◆ Task to complete ◆
Each line of the data below containing "model" needs to be listed.

Collected data:
┄┄┄┄┄┄┄┄┄┄┄┄┄┄┄┄┄┄┄┄

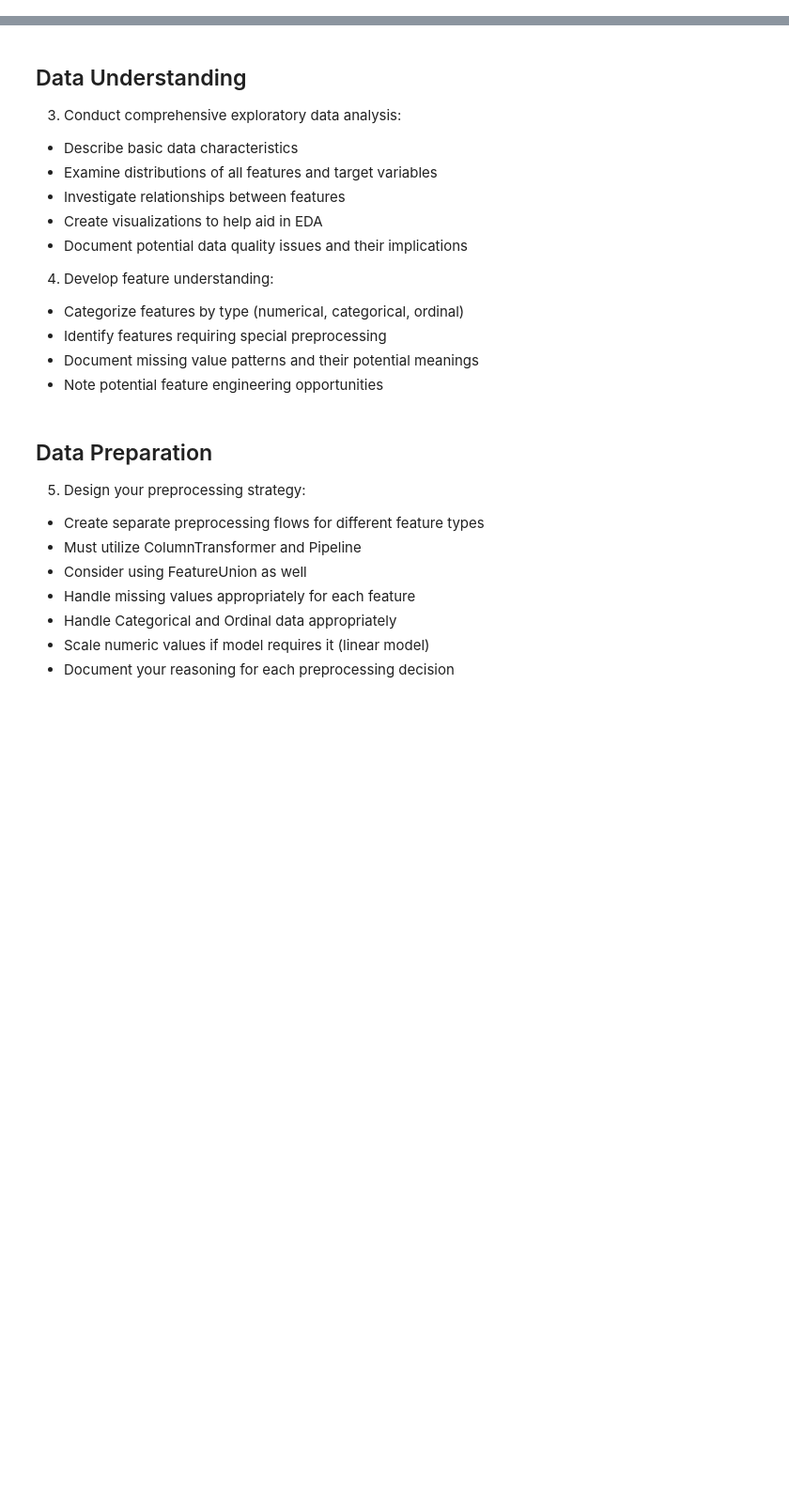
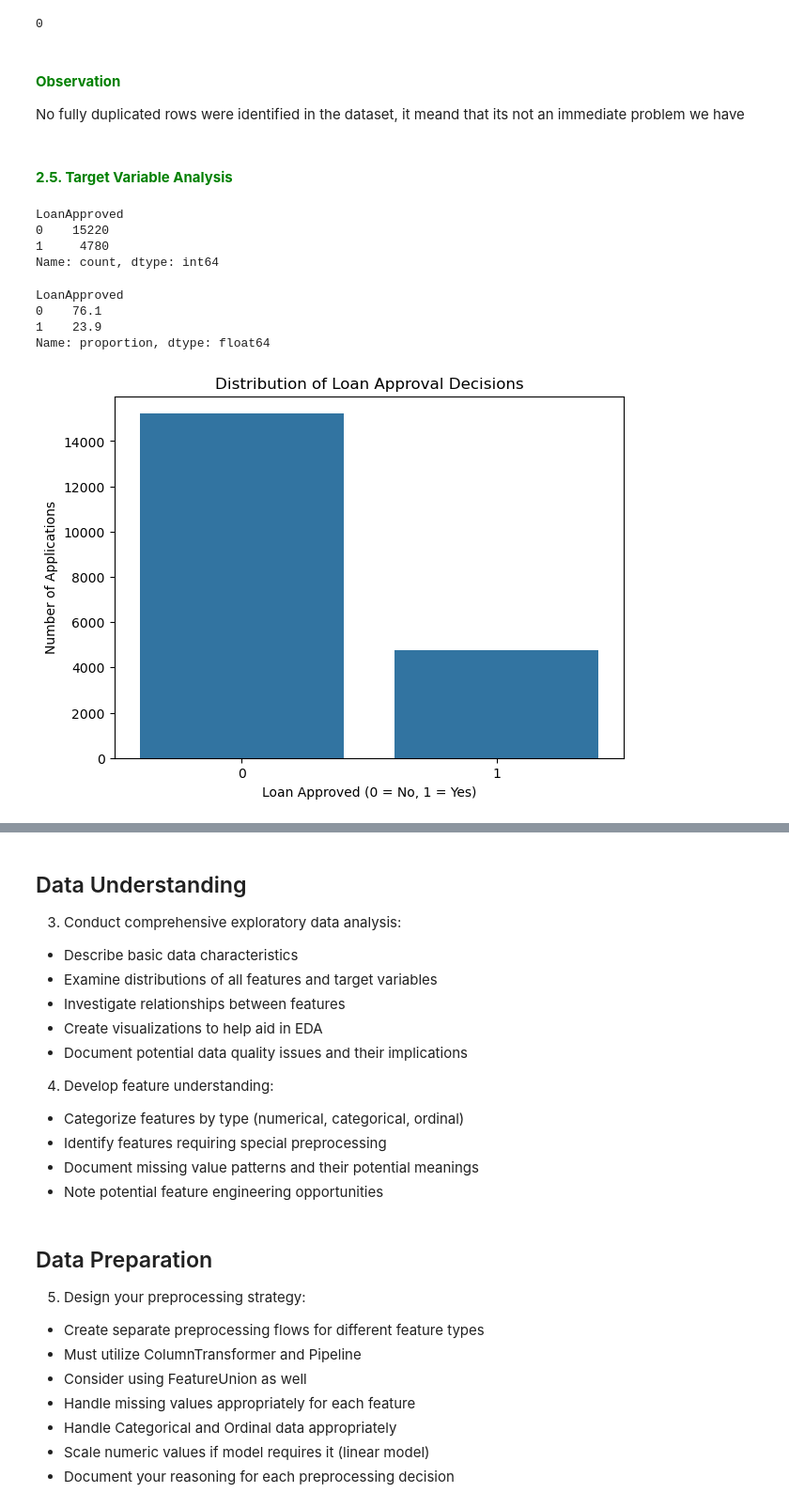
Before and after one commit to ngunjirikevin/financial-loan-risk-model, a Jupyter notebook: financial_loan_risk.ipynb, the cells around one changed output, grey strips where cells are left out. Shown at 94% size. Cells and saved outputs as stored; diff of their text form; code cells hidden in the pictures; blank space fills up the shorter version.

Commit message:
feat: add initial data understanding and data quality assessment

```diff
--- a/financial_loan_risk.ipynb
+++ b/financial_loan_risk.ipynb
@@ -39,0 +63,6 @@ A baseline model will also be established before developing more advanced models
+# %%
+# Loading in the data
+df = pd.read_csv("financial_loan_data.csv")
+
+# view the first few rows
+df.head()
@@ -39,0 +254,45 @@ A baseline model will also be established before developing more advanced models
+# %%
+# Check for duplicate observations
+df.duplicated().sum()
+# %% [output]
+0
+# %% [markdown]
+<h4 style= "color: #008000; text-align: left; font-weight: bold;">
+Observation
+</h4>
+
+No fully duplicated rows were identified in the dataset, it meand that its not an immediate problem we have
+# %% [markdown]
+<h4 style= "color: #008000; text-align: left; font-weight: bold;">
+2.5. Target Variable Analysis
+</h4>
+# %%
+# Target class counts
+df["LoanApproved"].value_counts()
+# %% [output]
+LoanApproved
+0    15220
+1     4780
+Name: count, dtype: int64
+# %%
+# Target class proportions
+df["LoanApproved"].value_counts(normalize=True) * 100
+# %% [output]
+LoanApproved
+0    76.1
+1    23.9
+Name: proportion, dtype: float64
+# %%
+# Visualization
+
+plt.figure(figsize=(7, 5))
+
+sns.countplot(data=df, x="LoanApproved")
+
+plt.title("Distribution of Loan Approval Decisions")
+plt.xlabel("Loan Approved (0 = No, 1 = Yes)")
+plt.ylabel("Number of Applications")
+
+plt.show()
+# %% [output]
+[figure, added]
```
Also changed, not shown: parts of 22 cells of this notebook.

┄┄┄┄┄┄┄┄┄┄┄┄┄┄┄┄┄┄┄┄

◆ The answer ◆
Before and after one commit to ngunjirikevin/financial-loan-risk-model, a Jupyter notebook: financial_loan_risk.ipynb, the cells around one changed output, grey strips where cells are left out. Shown at 94% size. Cells and saved outputs as stored; diff of their text form; code cells hidden in the pictures; blank space fills up the shorter version.
@@ -39,0 +63,6 @@ A baseline model will also be established before developing more advanced models
@@ -39,0 +254,45 @@ A baseline model will also be established before developing more advanced models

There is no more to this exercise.